DATA Block Start

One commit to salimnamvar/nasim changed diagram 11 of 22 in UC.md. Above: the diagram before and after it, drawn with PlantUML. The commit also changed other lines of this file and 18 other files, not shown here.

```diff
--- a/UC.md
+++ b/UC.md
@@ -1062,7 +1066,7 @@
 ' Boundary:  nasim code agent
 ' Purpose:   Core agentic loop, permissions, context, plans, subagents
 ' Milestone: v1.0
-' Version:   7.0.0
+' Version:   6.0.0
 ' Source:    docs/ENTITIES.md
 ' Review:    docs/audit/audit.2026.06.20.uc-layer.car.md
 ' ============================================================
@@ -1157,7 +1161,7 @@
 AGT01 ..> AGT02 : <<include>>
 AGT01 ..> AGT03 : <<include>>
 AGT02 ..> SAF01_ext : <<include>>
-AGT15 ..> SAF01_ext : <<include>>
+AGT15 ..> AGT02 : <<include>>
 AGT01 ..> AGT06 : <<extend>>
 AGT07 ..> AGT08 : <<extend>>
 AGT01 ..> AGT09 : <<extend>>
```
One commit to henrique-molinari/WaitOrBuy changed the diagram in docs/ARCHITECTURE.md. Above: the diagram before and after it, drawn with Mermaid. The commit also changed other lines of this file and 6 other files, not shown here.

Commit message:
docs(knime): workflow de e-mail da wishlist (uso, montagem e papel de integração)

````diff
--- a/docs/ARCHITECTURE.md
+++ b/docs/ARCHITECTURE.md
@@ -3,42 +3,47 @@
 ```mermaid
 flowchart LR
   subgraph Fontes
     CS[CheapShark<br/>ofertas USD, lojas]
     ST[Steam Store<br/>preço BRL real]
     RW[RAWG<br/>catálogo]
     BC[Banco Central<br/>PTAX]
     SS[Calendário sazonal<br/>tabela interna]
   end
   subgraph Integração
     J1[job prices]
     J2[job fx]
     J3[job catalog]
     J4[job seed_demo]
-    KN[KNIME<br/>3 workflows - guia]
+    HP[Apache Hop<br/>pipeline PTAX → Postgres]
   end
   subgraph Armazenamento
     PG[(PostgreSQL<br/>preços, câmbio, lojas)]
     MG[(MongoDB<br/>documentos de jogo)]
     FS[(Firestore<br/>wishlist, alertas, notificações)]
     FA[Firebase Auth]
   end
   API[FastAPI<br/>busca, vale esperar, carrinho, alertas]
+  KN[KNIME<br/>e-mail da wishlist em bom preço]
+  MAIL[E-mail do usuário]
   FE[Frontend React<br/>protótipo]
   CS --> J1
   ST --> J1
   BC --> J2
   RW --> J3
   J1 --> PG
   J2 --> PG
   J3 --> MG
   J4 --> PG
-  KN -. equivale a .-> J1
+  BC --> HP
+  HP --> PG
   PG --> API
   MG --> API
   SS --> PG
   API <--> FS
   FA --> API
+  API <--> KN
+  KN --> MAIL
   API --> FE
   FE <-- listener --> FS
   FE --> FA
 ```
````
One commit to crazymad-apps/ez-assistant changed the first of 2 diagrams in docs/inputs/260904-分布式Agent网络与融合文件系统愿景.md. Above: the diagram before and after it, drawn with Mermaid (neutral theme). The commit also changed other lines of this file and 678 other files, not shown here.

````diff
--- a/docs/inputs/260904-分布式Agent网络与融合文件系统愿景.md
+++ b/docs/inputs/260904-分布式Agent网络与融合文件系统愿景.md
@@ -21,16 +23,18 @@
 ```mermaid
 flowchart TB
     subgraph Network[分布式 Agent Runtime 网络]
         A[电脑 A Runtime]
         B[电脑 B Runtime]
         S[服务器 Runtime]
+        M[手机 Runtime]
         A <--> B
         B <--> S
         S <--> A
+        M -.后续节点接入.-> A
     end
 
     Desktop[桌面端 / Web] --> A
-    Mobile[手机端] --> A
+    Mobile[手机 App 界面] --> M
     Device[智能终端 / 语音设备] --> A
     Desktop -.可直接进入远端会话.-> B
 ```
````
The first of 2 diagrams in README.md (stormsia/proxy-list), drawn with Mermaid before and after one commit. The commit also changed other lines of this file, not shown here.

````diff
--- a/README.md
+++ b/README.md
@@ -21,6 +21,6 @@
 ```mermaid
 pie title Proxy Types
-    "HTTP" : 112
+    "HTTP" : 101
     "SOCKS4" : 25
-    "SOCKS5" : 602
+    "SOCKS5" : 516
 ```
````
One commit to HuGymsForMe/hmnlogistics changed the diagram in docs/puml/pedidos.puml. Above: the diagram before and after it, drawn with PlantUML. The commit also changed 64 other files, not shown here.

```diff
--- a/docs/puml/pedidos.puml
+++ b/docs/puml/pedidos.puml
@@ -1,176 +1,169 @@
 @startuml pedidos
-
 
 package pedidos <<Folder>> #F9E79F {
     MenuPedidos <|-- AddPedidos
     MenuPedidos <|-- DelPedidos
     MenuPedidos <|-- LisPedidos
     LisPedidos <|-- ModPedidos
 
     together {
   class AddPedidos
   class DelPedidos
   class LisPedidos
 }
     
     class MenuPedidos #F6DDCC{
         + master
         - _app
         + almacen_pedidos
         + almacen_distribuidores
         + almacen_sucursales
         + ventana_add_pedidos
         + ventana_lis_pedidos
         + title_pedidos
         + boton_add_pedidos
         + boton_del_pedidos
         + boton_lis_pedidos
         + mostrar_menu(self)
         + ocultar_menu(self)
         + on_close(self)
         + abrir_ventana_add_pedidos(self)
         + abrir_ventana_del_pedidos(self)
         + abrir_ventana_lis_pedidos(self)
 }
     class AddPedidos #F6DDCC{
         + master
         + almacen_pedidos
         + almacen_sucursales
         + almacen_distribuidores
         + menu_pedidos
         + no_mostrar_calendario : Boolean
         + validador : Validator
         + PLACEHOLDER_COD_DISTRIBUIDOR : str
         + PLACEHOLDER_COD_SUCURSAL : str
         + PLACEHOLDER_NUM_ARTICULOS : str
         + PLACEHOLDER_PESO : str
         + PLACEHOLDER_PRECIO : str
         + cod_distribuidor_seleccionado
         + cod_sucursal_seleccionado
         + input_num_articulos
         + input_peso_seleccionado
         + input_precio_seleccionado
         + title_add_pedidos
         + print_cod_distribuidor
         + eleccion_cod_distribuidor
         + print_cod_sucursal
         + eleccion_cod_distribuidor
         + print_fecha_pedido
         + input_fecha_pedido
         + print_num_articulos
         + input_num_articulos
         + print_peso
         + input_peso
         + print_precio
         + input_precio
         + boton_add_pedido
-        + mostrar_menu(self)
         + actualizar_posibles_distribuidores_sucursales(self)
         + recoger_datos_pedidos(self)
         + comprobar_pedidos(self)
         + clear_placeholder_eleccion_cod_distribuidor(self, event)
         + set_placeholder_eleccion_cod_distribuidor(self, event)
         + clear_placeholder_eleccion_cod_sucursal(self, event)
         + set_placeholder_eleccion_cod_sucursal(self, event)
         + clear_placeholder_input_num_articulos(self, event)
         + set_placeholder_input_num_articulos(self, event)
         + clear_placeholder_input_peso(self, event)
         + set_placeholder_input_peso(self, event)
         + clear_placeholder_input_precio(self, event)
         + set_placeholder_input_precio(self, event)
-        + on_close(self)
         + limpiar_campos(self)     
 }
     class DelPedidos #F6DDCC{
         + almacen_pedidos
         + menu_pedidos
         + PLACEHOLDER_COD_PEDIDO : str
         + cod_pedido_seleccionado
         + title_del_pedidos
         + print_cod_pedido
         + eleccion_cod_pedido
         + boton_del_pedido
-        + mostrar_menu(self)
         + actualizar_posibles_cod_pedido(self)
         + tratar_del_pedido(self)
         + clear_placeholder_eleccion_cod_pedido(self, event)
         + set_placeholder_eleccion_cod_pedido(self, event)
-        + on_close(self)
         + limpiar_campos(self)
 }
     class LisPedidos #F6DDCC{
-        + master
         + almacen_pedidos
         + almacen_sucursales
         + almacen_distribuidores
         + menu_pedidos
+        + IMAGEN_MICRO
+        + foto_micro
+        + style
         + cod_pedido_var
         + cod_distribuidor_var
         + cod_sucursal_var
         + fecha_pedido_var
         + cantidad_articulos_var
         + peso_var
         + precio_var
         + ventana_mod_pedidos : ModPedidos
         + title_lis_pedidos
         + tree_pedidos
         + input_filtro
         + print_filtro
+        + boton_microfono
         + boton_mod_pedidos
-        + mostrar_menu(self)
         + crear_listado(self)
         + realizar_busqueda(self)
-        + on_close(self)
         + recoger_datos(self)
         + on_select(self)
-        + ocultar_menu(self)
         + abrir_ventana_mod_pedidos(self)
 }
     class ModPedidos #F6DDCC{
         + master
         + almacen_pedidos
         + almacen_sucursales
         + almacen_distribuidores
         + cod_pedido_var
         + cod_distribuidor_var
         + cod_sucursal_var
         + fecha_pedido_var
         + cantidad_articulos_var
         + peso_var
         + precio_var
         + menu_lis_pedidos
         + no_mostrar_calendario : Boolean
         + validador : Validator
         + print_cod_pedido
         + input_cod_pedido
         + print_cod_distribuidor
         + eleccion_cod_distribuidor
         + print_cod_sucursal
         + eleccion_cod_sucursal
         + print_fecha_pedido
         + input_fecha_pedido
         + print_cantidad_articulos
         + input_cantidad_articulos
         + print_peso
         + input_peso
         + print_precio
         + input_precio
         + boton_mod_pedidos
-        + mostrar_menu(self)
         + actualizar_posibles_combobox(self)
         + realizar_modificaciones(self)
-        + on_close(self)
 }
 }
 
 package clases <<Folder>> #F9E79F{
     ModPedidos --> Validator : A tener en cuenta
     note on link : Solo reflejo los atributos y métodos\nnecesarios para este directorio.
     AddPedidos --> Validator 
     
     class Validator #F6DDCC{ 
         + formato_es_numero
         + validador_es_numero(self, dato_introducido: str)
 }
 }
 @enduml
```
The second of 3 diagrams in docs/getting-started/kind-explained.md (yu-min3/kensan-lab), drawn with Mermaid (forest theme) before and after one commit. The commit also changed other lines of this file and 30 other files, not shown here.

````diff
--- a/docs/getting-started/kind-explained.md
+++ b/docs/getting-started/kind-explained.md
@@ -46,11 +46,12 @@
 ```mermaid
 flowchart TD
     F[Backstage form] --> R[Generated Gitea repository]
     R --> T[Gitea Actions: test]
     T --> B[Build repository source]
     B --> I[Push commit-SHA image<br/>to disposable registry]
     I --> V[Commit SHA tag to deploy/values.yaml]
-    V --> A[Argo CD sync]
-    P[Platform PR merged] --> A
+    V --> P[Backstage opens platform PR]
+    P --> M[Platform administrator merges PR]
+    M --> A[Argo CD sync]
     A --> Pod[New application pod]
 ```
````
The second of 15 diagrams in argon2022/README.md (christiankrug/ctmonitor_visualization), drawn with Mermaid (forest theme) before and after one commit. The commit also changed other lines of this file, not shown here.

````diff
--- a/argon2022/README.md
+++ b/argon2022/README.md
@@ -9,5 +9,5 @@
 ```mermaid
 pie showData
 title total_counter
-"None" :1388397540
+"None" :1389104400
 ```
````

DATA Block End

■ WHAT YOU ARE ASKED TO DO:
Copy all lines of the listing above that contain the string "class".

■ ANSWER FOR THE TASK:
   class AddPedidos
   class DelPedidos
   class LisPedidos
     class MenuPedidos #F6DDCC{
     class AddPedidos #F6DDCC{
     class DelPedidos #F6DDCC{
     class LisPedidos #F6DDCC{
     class ModPedidos #F6DDCC{
     class Validator #F6DDCC{ 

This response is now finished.